Helping people without enabling their negative behavior is also an upside of learning to draw lines in the sand. When we master our boundary setting skills, we can choose to be there for people during their down times without getting sucked into being used by those who don’t want to take responsibility for their lives.

Finally, practicing boundary setting allows us to grow more adept at recognizing and appreciating the people who set proper boundaries in their lives. This means that we end up attracting more balanced individuals into our personal space, while at the same time becoming more balanced ourselves.

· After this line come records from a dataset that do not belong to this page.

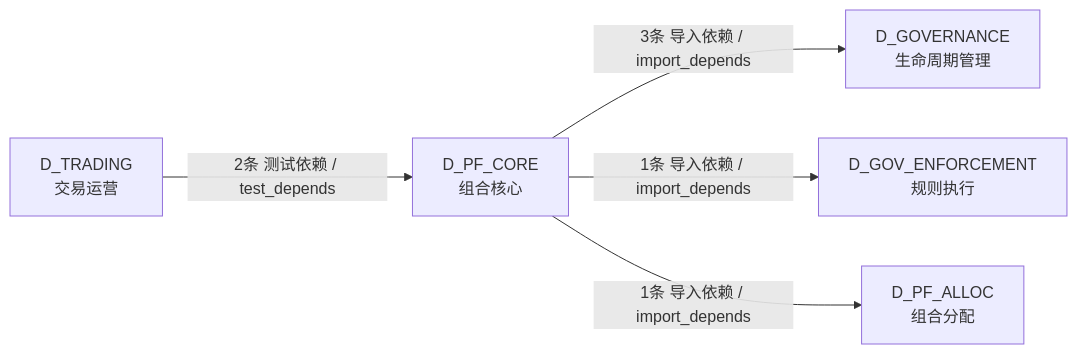
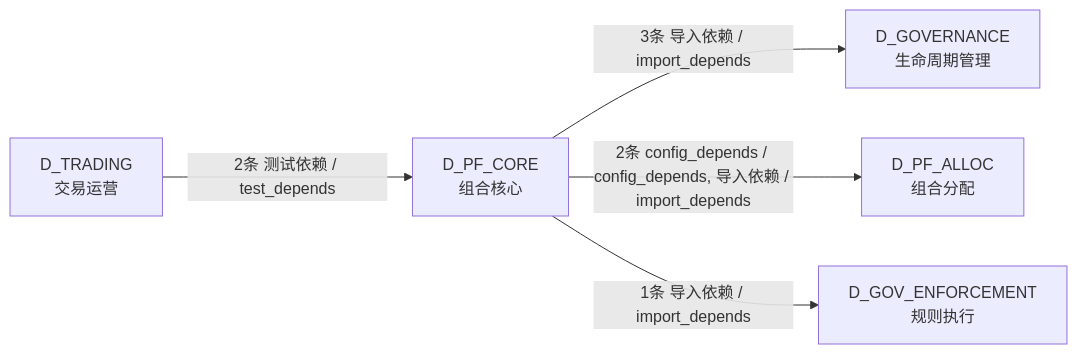
The fourth of 4 diagrams in docs/02_enterprise_architecture/02_domain_architecture_docs/50_d_pf_core.md (xuanFelixVan/ZephyrAlpha), drawn with Mermaid before and after one commit. The commit also changed other lines of this file and 122 other files, not shown here.

````diff
--- a/docs/02_enterprise_architecture/02_domain_architecture_docs/50_d_pf_core.md
+++ b/docs/02_enterprise_architecture/02_domain_architecture_docs/50_d_pf_core.md
@@ -193,12 +195,12 @@
 ```mermaid
 graph LR
     D_PF_CORE["D_PF_CORE<br/>组合核心"]
     D_GOVERNANCE["D_GOVERNANCE<br/>生命周期管理"]
+    D_PF_ALLOC["D_PF_ALLOC<br/>组合分配"]
     D_GOV_ENFORCEMENT["D_GOV_ENFORCEMENT<br/>规则执行"]
-    D_PF_ALLOC["D_PF_ALLOC<br/>组合分配"]
     D_TRADING["D_TRADING<br/>交易运营"]
     D_PF_CORE -->|3条 导入依赖 / import_depends| D_GOVERNANCE
+    D_PF_CORE -->|2条 config_depends / config_depends, 导入依赖 / import_depends| D_PF_ALLOC
     D_PF_CORE -->|1条 导入依赖 / import_depends| D_GOV_ENFORCEMENT
-    D_PF_CORE -->|1条 导入依赖 / import_depends| D_PF_ALLOC
     D_TRADING -->|2条 测试依赖 / test_depends| D_PF_CORE
 ```
````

And this helps ensure that the angst of having our trust used against us is a thing of the past.

For more information on the ins and outs of boundary setting, you can check out The Guide to Strong Boundaries by Mark Manson.

-Kirstie Ganobsik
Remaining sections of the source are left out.